Work required. Go over the records and copy every line with the string "expanded".

Start of Supplied data

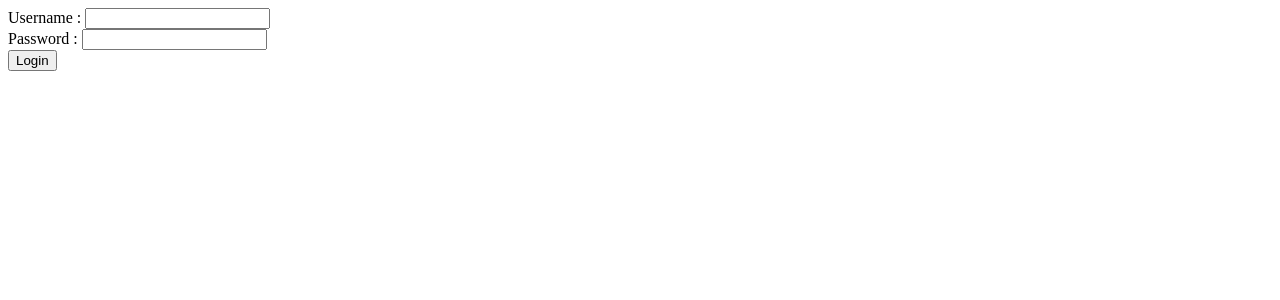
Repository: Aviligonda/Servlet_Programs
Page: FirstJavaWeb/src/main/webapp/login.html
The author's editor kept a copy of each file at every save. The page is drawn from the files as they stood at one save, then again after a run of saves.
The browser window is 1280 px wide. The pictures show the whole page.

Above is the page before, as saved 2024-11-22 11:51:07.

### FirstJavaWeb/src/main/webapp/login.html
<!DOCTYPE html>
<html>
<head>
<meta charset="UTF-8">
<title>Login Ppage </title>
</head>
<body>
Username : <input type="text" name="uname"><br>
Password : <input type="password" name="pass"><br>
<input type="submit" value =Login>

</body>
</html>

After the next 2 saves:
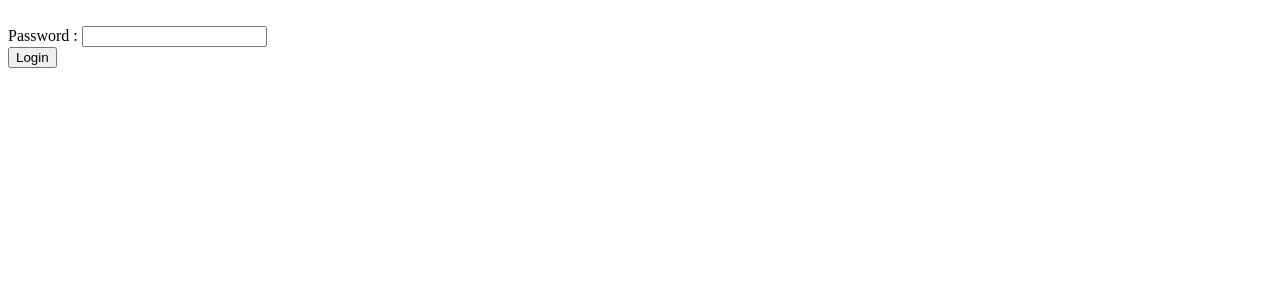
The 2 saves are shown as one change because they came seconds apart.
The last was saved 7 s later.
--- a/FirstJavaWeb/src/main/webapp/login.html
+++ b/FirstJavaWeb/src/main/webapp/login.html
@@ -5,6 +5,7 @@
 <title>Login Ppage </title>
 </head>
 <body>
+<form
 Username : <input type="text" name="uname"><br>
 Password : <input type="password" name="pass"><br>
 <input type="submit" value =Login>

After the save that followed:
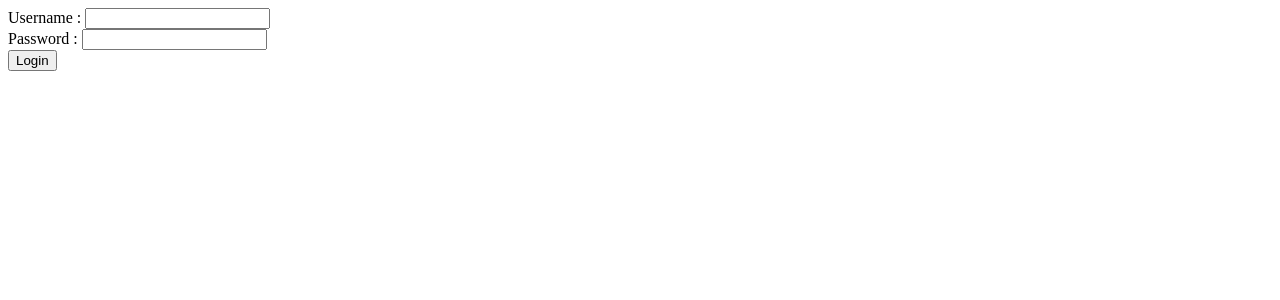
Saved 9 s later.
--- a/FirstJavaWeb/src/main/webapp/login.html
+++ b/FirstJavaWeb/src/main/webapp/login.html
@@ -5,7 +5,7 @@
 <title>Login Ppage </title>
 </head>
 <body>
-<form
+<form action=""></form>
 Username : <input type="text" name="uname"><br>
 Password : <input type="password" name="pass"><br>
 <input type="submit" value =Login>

End of Supplied data
Start of Supplied data

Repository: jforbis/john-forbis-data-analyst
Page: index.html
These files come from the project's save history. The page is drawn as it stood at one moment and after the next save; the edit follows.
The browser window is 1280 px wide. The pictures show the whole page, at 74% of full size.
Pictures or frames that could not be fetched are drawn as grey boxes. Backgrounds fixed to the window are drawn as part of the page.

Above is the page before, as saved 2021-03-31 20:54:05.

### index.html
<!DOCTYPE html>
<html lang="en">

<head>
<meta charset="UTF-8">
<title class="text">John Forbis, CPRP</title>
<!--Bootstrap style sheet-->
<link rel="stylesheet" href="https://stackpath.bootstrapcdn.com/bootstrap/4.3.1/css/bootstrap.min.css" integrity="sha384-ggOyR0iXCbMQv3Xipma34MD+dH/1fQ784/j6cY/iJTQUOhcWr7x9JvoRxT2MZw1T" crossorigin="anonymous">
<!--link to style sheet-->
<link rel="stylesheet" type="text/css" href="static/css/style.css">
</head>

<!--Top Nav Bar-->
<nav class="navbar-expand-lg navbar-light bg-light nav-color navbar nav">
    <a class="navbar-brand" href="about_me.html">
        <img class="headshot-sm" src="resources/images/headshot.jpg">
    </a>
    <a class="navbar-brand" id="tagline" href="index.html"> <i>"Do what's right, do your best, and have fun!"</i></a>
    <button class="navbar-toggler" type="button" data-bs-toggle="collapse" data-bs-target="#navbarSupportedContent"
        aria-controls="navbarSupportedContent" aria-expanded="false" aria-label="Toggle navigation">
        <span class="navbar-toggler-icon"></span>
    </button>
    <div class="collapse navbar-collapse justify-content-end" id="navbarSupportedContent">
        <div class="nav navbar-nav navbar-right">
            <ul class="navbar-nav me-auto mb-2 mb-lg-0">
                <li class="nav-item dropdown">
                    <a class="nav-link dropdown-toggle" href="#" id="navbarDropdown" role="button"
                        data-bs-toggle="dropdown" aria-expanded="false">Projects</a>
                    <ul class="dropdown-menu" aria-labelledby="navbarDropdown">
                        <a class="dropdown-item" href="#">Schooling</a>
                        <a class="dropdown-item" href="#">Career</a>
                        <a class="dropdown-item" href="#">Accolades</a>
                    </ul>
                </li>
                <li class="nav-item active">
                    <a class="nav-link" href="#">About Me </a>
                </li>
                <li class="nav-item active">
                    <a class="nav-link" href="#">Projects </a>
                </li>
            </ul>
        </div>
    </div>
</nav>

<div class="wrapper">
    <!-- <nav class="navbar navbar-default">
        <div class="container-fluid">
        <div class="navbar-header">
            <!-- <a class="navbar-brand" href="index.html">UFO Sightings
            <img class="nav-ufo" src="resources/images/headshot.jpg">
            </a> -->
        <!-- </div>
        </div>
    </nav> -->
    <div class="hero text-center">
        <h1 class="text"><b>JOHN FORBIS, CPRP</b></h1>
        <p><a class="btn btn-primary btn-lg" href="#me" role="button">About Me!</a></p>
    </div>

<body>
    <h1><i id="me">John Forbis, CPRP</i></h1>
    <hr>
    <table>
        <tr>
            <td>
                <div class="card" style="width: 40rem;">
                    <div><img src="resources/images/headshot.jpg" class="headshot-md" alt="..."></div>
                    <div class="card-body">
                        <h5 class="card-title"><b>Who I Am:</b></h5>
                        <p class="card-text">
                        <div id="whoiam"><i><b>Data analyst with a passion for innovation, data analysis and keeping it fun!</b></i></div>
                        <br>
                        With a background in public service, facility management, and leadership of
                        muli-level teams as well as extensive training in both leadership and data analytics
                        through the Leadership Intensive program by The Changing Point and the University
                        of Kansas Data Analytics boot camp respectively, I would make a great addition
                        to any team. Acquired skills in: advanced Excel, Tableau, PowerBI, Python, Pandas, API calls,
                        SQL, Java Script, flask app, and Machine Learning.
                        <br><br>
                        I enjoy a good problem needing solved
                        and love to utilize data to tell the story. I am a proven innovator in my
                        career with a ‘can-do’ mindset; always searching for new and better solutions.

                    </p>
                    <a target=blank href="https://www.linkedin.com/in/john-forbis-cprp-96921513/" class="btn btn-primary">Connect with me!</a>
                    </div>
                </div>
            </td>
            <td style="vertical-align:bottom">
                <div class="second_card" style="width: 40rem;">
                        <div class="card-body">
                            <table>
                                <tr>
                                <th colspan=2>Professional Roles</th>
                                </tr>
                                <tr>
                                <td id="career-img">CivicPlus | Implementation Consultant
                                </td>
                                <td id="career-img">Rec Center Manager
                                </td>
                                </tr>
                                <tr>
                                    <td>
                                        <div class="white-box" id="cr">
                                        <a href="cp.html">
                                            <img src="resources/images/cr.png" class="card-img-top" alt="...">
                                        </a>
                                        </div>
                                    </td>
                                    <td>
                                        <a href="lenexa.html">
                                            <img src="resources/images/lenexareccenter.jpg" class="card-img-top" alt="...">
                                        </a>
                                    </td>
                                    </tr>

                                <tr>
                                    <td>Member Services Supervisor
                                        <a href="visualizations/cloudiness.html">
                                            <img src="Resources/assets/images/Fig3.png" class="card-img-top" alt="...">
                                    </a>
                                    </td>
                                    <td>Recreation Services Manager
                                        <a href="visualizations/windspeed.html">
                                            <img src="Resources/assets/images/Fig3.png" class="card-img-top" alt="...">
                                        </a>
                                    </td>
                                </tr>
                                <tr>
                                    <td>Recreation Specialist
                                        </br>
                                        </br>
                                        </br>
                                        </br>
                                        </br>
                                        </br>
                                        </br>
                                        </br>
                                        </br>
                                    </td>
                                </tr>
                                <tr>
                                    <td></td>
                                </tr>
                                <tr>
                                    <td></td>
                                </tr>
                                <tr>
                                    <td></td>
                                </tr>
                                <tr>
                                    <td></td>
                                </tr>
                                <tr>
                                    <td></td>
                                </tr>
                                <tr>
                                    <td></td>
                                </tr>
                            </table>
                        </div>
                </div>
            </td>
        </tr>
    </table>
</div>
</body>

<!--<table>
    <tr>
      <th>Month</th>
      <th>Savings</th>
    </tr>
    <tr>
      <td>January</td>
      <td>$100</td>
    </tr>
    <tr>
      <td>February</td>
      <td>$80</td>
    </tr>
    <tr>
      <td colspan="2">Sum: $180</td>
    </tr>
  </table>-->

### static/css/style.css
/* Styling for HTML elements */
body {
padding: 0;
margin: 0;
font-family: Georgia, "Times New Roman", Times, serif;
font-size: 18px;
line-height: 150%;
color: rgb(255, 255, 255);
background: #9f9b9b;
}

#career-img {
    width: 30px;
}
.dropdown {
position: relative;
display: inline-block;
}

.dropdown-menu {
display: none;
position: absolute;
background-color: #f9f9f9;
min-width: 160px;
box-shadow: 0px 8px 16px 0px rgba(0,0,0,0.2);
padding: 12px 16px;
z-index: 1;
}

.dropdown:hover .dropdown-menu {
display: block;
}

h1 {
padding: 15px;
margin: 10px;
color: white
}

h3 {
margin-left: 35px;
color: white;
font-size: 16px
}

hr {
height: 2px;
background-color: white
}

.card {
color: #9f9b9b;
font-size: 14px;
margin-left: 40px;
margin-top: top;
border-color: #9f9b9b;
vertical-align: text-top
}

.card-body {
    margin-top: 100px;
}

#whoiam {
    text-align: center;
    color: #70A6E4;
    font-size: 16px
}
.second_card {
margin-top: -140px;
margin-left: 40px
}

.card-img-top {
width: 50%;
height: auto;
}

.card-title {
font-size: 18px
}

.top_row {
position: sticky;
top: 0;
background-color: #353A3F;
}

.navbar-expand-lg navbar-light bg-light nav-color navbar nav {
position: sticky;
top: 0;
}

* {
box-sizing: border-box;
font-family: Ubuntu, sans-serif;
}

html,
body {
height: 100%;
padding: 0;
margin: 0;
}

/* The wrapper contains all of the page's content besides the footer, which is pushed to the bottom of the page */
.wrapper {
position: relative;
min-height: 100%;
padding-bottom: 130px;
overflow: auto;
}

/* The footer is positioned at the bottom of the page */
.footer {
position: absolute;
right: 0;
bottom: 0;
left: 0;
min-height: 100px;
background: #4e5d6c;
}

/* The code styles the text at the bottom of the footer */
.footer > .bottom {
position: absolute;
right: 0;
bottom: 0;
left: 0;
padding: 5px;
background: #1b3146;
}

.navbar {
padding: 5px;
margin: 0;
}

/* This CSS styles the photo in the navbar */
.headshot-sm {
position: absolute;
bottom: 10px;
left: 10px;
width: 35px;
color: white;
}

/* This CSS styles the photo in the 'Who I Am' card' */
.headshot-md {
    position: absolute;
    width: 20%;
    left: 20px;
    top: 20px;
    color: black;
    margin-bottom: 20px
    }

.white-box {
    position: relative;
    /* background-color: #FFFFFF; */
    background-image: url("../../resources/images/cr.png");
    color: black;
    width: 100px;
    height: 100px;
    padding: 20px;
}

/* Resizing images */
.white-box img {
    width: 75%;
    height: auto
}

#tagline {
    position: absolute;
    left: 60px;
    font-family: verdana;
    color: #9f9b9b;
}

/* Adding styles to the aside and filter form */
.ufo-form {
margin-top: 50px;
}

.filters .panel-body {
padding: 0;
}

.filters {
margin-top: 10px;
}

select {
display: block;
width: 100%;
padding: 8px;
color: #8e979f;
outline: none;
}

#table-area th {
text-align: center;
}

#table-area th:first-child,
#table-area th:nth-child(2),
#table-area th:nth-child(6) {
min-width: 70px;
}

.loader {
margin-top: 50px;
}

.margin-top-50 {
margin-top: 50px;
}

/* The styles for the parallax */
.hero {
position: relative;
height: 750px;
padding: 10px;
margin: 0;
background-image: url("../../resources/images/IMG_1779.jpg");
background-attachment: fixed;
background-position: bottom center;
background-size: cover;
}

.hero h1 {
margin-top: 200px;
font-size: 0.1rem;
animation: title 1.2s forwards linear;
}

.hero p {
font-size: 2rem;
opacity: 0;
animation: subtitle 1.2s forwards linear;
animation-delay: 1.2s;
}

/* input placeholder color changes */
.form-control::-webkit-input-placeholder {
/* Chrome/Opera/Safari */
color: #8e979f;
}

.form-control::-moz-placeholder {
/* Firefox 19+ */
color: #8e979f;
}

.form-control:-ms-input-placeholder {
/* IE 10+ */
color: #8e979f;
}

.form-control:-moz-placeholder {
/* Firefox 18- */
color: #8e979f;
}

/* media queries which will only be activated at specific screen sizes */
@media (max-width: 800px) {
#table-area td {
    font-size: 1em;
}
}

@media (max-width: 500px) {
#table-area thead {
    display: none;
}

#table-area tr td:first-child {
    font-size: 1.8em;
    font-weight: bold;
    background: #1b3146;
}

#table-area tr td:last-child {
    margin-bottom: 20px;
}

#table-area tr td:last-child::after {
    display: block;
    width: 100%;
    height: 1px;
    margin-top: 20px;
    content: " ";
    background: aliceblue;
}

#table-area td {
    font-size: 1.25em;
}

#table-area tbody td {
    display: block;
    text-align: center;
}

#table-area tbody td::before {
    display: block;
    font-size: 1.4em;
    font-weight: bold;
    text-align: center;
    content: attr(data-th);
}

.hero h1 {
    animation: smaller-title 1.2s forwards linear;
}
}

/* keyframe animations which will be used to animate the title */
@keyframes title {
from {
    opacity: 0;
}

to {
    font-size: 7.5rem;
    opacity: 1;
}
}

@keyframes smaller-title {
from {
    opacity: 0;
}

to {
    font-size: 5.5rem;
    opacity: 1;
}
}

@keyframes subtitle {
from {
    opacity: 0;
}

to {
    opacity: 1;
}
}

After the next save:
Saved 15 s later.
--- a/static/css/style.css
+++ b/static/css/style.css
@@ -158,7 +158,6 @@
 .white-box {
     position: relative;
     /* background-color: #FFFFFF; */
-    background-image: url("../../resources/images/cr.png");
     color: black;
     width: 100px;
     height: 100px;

End of Supplied data

Completed exercise.
        aria-controls="navbarSupportedContent" aria-expanded="false" aria-label="Toggle navigation">
                        data-bs-toggle="dropdown" aria-expanded="false">Projects</a>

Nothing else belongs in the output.